How to Carve a Wooden Bowl with Survival Tools

Okay, so let’s pretend you have to survive in the wild for a while. Maybe a couple weeks or so.

…Or maybe there’s no survival issue at all. Perhaps you just want to get your own tools and practice making your own bowl for the fun of it.

It feels quite rewarding when you take responsibility and do some things yourself.

Anyway, here’s one method for making a bowl:

1. Choose Your Preferred Wood Block

You can just purchase this on your own…or you can chop down your own tree. You can use any shape wood block – and you can cut to follow the diameter or circumference of a tree.

It doesn’t matter. You just need a large enough piece of wood to make a bowl size that makes you happy.

2. Create a Rough Outline

You’ll need something to write with. Ideally, you have a thick carpenter’s pencil. Measure out the diameter of your bowl with a tape measure.

Draw one circle to create the outside edge of your bowl. Then, inside that circle, draw another to mark the inner edge of your bowl.

A large bowl is about an inch thick.

3. Start Cutting the Inside

Ideally, you have an adze tool for cutting the initial rough shape of your bowl. However, you can also simply use a small hand axe.

Initially, you don’t have to be highly precise with your cutting. However, as you cut farther into your bowl, make sure you cut only as deep as you need to get to the desired thickness of your bowl.

Once you get close enough to the right shape, do your precision cutting with a carving knife.

4. Cut the Outside

Here, you can again begin cutting with a hand axe. However, once you’ve removed much of the wood initially, you can switch over to your carving knife to keep precision.

During this process, you don’t want to punch through the walls of your bowl!

Basically, this is all you do until you have your bowl the shape you want.

5. Sanding

If you’re in a true survival situation, you may want to skip this part to save your energy for more essential survival tasks. It’s mostly for aesthetics.

However, if you want a good-looking bowl you’re proud of, start with 400-grit sandpaper, and then move to 800 and 1200-grit to give your bowl a finished look.

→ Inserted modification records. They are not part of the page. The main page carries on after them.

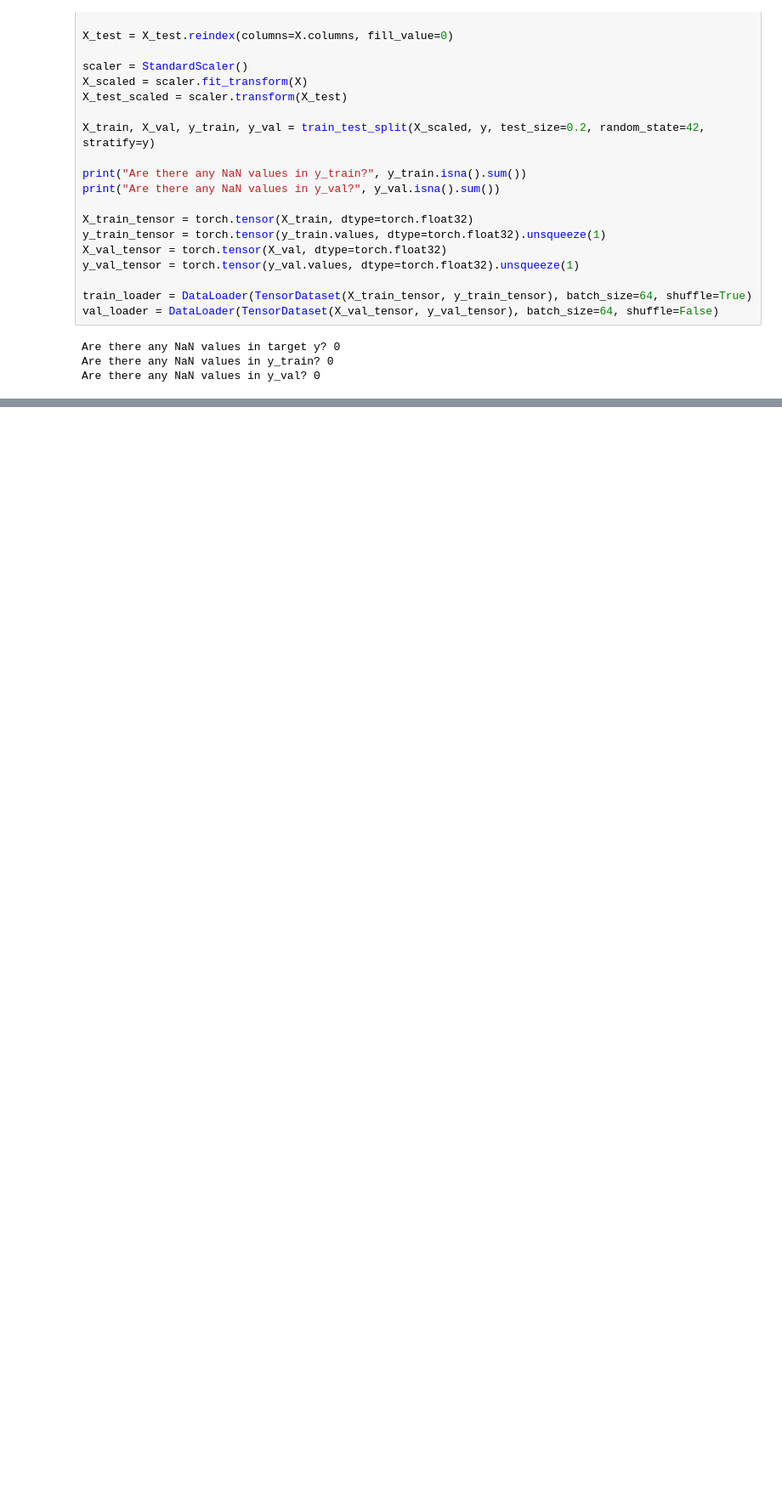
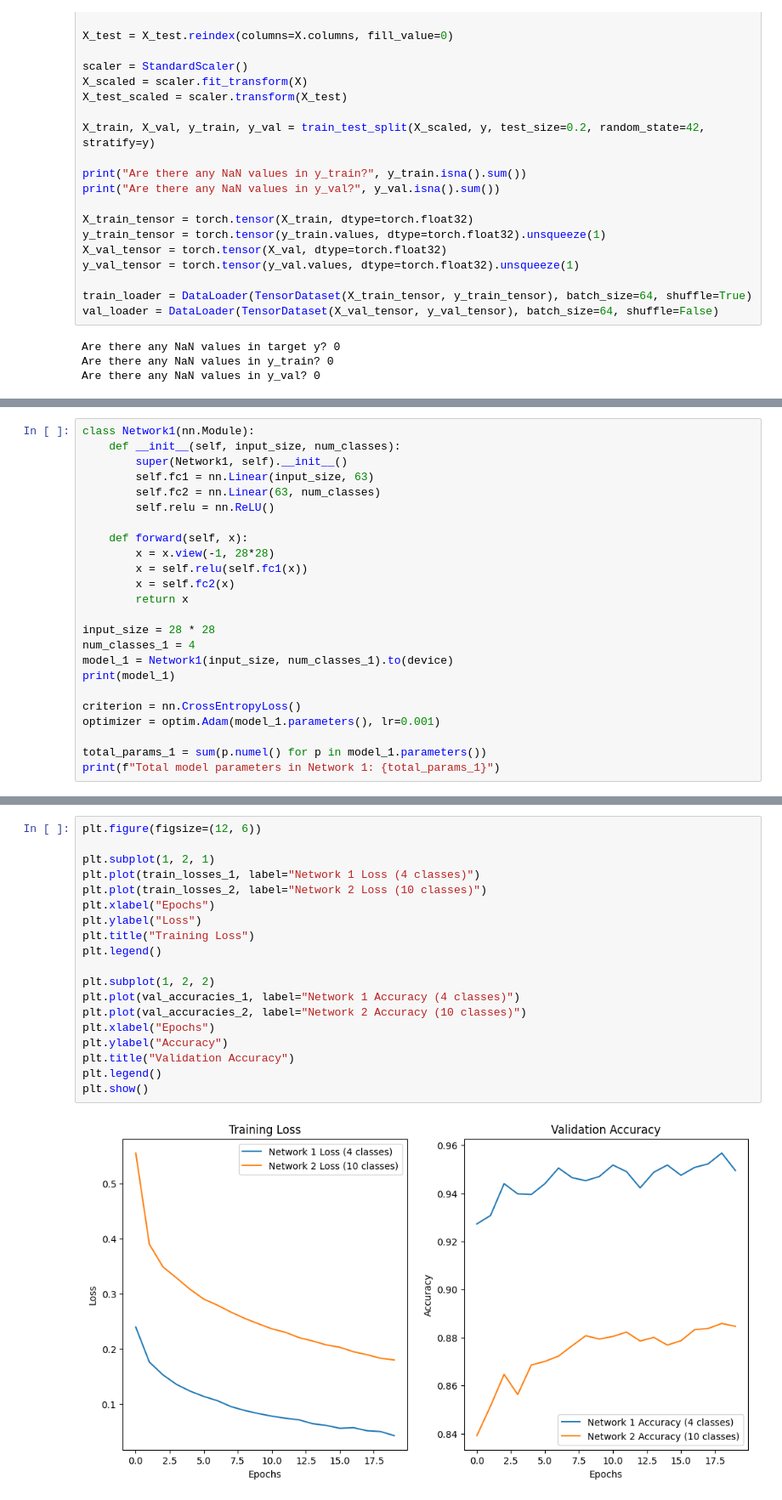
Before and after one commit to RaneemIbra/DeepLearning_NLP, a Jupyter notebook: DL/DL_HW1.ipynb, the cells around one changed output, grey strips where cells are left out. Shown at 85% size. Cells and saved outputs as stored; diff of their text form; blank space fills up the shorter version.

```diff
--- a/DL/DL_HW1.ipynb
+++ b/DL/DL_HW1.ipynb
@@ -221,0 +326,24 @@ Total model parameters: 101
+# %%
+class Network1(nn.Module):
+    def __init__(self, input_size, num_classes):
+        super(Network1, self).__init__()
+        self.fc1 = nn.Linear(input_size, 63)
+        self.fc2 = nn.Linear(63, num_classes)
+        self.relu = nn.ReLU()
+
+    def forward(self, x):
+        x = x.view(-1, 28*28)
+        x = self.relu(self.fc1(x))
+        x = self.fc2(x)
+        return x
+
+input_size = 28 * 28
+num_classes_1 = 4
+model_1 = Network1(input_size, num_classes_1).to(device)
+print(model_1)
+
+criterion = nn.CrossEntropyLoss()
+optimizer = optim.Adam(model_1.parameters(), lr=0.001)
+
+total_params_1 = sum(p.numel() for p in model_1.parameters())
+print(f"Total model parameters in Network 1: {total_params_1}")
@@ -221,0 +463,21 @@ Total model parameters: 101
+# %%
+plt.figure(figsize=(12, 6))
+
+plt.subplot(1, 2, 1)
+plt.plot(train_losses_1, label="Network 1 Loss (4 classes)")
+plt.plot(train_losses_2, label="Network 2 Loss (10 classes)")
+plt.xlabel("Epochs")
+plt.ylabel("Loss")
+plt.title("Training Loss")
+plt.legend()
+
+plt.subplot(1, 2, 2)
+plt.plot(val_accuracies_1, label="Network 1 Accuracy (4 classes)")
+plt.plot(val_accuracies_2, label="Network 2 Accuracy (10 classes)")
+plt.xlabel("Epochs")
+plt.ylabel("Accuracy")
+plt.title("Validation Accuracy")
+plt.legend()
+plt.show()
+# %% [output]
+[figure, added]
```
Also changed, not shown: parts of 15 cells of this notebook, 1 other file.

You can even melt beeswax and mineral oil to create an attractive color for your bowl.

So, that’s the basics on how to create your own bowl if you ever find yourself in a survival situation requiring it.